Global house prices are almost back to their previous peak as the world teetered on the edge of financial crisis almost a decade ago.
The latest data from the International Monetary Fund reveals home values are nudging the high last seen in 2007, but that the world has a multi-layered market moving at different speeds.
While house prices have risen the highest (12.5%) in Iceland over the past year, Brazil has seen them plunge by the most (22%).
The IMF Global House Price Index tracks how the values of houses and apartments move in 57 countries.
Prices have stood still or dropped in 18 countries. Over the past four years, the number of countries with rapid house price growth has doubled.
Brink of another crisis?

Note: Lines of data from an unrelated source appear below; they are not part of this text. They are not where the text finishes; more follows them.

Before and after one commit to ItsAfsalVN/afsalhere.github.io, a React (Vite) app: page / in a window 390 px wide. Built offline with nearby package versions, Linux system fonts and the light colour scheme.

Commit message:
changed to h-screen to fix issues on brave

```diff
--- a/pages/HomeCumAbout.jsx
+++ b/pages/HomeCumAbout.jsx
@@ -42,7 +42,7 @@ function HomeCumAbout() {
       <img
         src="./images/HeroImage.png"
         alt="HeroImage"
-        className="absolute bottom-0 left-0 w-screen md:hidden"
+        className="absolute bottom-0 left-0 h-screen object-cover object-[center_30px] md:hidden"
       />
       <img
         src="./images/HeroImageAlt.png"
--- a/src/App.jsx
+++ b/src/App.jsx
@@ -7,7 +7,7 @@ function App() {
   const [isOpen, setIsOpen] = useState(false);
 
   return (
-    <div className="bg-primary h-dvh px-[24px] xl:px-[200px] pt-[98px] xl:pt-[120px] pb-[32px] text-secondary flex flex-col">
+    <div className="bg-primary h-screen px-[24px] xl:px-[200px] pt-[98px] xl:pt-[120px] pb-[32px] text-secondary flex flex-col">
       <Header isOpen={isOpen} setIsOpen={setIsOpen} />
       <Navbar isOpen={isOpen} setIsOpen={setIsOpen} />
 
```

Local economic and political factors tend to impact national markets the most – for instance, politicians and the economy in Brazil have been in turmoil due to corruption allegations against leading figures in the government, while the strengthening dollar has badly hit the price of exports.
The IMF says the data is difficult to analyse to see if the housing market is back to where it stood on the brink of the credit crisis,
“The tentative answer is no,” say researchers.
“This time, it’s different but this is still a time for vigilance rather than panic.”
The IMF explains the housing boom is not synchronised across several countries, and even within nations, the boom is regionalised rather than spread across the whole country.
Bubbles and booms
Another factor is house prices are not fuelled by easy to access credit due to tougher restrictions on lending imposed on banks.
The IMF also points out that many countries are micro-managing their housing markets to keep the lid on bubbles that might lead to booms.
“Not only are there differences across countries, but the situation differs within countries. China offers a good example. While land prices overall have kept up a steady upward march, this masks tremendous variation at the city level. Beijing has “experienced one of the greatest booms ever seen in housing markets,” said Joe Gyourko, an expert at the University of Pennsylvania.